So, you have a business idea, founders, and now you are looking at bringing more people on board. How do you share the fruits of your labor with them?
The first thing to recognize, is that the tools available to us are varied and flexible. As usual, the more options you have the more difficult it is to determine what to do. I am going to limit the discussion on tools available, and instead address the broader concerns people have when they are structuring,, creating, and sharing business value. First, here are some of the ancillary considerations you should be keeping in mind:
- Control of the business,
- Succession management for the business,
- Protection of your assets from creditors or seizure from third parties,
- Impact on your estate, and
Each of these could be a 2000-word treatise just to touch on the broad considerations, but it is enough for now to simply point out that the distribution of business value has a direct impact on, and is itself impacted by, the above five matters.
Value of a Business
I believe it is important to get a common understanding on the “value of a business”. Many assume that a business value is a single thing: if you own 10% of a business, then you own 10% of the value. While that can be true, business value is composed of four separate elements:
- The share of profits of the business,
- The share of assets of the business distributed on its winding up,
- The share of the proceeds on the sale of the business, and
- The control you have on the operation of the business.
We can separate out and structure the corporation, its shares, and the agreements between the corporation and the shareholders such that we can deal with the four difference elements of business value separately and differently. For example, we can create a situation where someone has no control of the business but receives all profits from it; while another entity has full control of the business, receives no profits from the business, but would receive all proceeds on the sale of the business. It is exactly this flexibility that makes corporate structures so useful, but also can lead to challenges.
Compensation: Time vs. Capital
We can use corporate and contractual tools to separate out the four elements of business value, but to what end? Before we can address that, we should further clarify the common drivers of sharing business value: time and capital investment in the business. But that too is over-simplified, because there are really six different elements to consider for most sharing of business value:
- Past investment of time in the business
- Past investment of capital in the business
- Current investment of time in the business
- Current investment of capital in the business
- Future investment of time in the business
- Future investment of capital in the business
While this appears trite, when you are sharing business value, it is important to not just recognize what you are apportioning value for but also to ask whether there are better ways to apportion the value based on what you are compensating for. For example, awarding a new employee profit share now and forever on the basis of what they might do for you tomorrow and a year from now looks like absolute nonsense when framed in that way. Yet many companies will turn over a significant percentage of the company to a new employee based on what they are expected to do. Instead, we can look to one of the tools in our “legal toolbox” and create an option agreement, where the new employee is provided the right to acquire a percentage of the company’s shares (which for simplicity’s sake we can consider as correlating to a share of the profits, control, proceeds on sale and assets on winding up).

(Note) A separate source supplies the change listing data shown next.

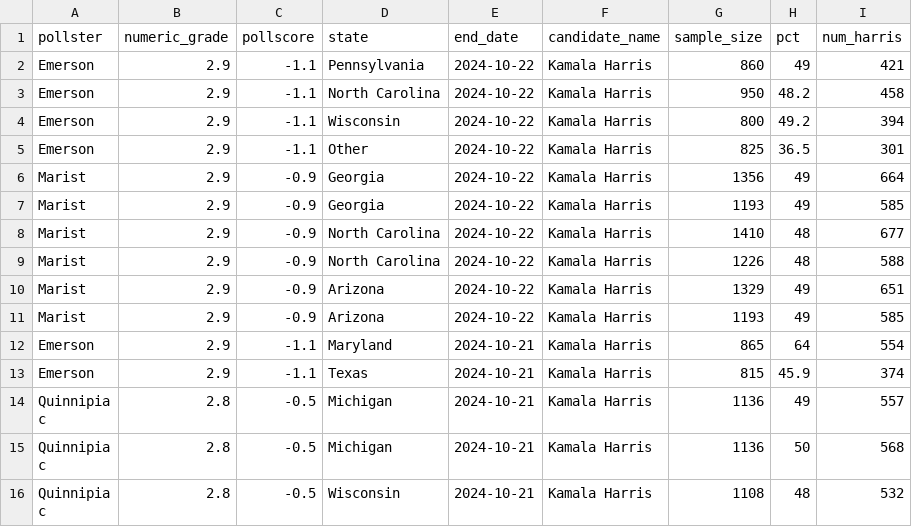
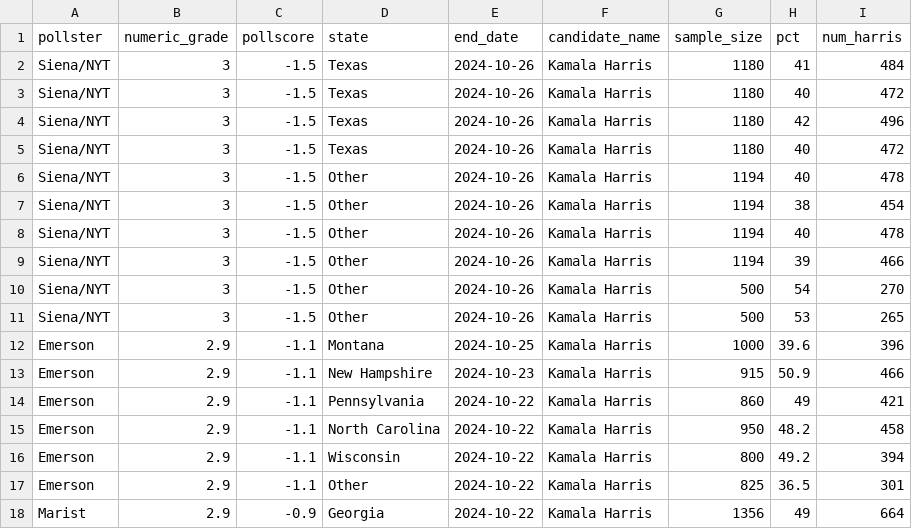
Before and after one commit to koyunkyung/archive-uoft, a CSV file: data/02-analysis_data/harris_elections_data.csv, drawn as a sheet; only a part is shown; the shorter side is filled out with more unchanged rows; the diff names each change by its address in the sheet, - before the commit and + after, or states it on an @@ line.

```diff
--- a/data/02-analysis_data/harris_elections_data.csv
+++ b/data/02-analysis_data/harris_elections_data.csv
+row 2: Siena/NYT | 3 | -1.5 | Texas | 2024-10-26 | Kamala Harris | 1180 | 41 | 484
+row 3: Siena/NYT | 3 | -1.5 | Texas | 2024-10-26 | Kamala Harris | 1180 | 40 | 472
+row 4: Siena/NYT | 3 | -1.5 | Texas | 2024-10-26 | Kamala Harris | 1180 | 42 | 496
+row 5: Siena/NYT | 3 | -1.5 | Texas | 2024-10-26 | Kamala Harris | 1180 | 40 | 472
+row 6: Siena/NYT | 3 | -1.5 | Other | 2024-10-26 | Kamala Harris | 1194 | 40 | 478
+row 7: Siena/NYT | 3 | -1.5 | Other | 2024-10-26 | Kamala Harris | 1194 | 38 | 454
+row 8: Siena/NYT | 3 | -1.5 | Other | 2024-10-26 | Kamala Harris | 1194 | 40 | 478
+row 9: Siena/NYT | 3 | -1.5 | Other | 2024-10-26 | Kamala Harris | 1194 | 39 | 466
+row 10: Siena/NYT | 3 | -1.5 | Other | 2024-10-26 | Kamala Harris | 500 | 54 | 270
+row 11: Siena/NYT | 3 | -1.5 | Other | 2024-10-26 | Kamala Harris | 500 | 53 | 265
+row 12: Emerson | 2.9 | -1.1 | Montana | 2024-10-25 | Kamala Harris | 1000 | 39.6 | 396
+row 13: Emerson | 2.9 | -1.1 | New Hampshire | 2024-10-23 | Kamala Harris | 915 | 50.9 | 466
```
Also changed, not shown: 5 other files.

All of this provides context for what I, as a lawyer, need to have in hand to provide options on how to structure the company now, and in the future. I can even further break this down to assist both in my framing of options as well as framing the discussion between business founders:

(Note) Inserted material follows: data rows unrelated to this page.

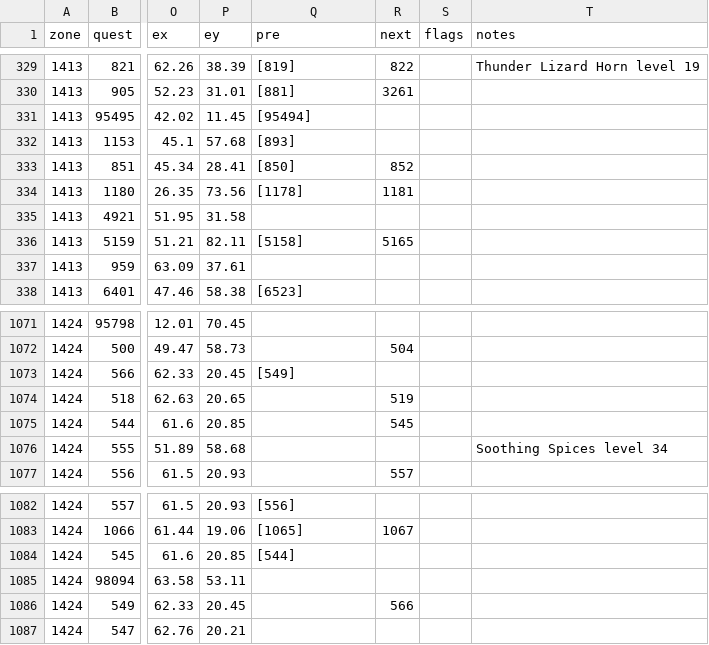
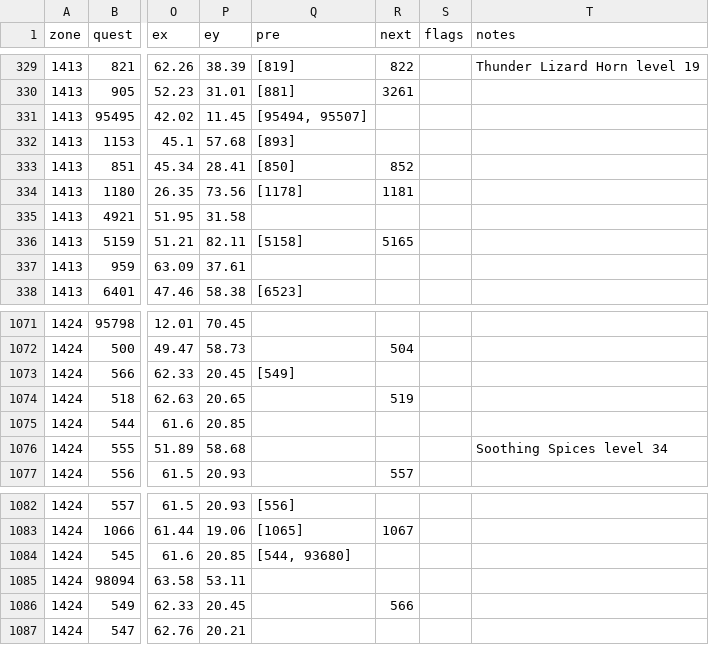
Before and after one commit to Jweyant/forever-xp, a CSV file: reports/quest-scores-1-60.csv, drawn as a sheet; only a part is shown, gaps mark what is left out; the diff names each change by its address in the sheet, - before the commit and + after, or states it on an @@ line.

```diff
--- a/reports/quest-scores-1-60.csv
+++ b/reports/quest-scores-1-60.csv
-Q331 (pre): [95494]
+Q331 (pre): [95494, 95507]
-R1075 (next): 545
+R1075 (next): (empty)
-Q1084 (pre): [544]
+Q1084 (pre): [544, 93680]
```
Also changed, not shown: 2 other files.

- In consideration of Founder 1’s current and past investment of time and capital in the business; Founder 1 will receive
o A1% of the profits of the business
o A2% of the assets of the business on its winding up
o A3% of the proceeds on the sale of the business; and
o A4% of the control of the business
- In consideration of Founder 2’s current and past investment of time and capital in the business, Founder 2 will receive
o B1% of the profits of the business
o B2% of the assets of the business on its winding up
o B3% of the proceeds on the sale of the business; and
o B4% of the control of the business
- In consideration of Founder 1’s planned future investment of time and capital in the business; Founder 1 will receive
o C1% of the future profits of the business
o C2% of the future assets of the business on its winding up
o C3% of the future proceeds on the sale of the business; and
o C4% of the future control of the business
- In consideration of Founder 2’s planned future investment of time and capital in the business, Founder 2 will receive
o D1% of the future profits of the business
o D2% of the future assets of the business on its winding up
o D3% of the future proceeds on the sale of the business; and
o D4% of the future control of the business
- A1+ B1=100%
- A2+ B2=100%
- A3+ B3=100%
- A4+ B4=100%
While there are many ways in which these sharing arrangements can be accomplished, we will be looking to the operational, family, tax and risk circumstances of the business and the founders (and sometimes even the families of the founders) to determine the right legal, contractual, and corporate structures for them. It is often the most efficient spending of time to explain to your counsel what you hope to achieve, and then allow your lawyer, often in consultation with your accounting, estate and tax advisors; to determine the best path forward.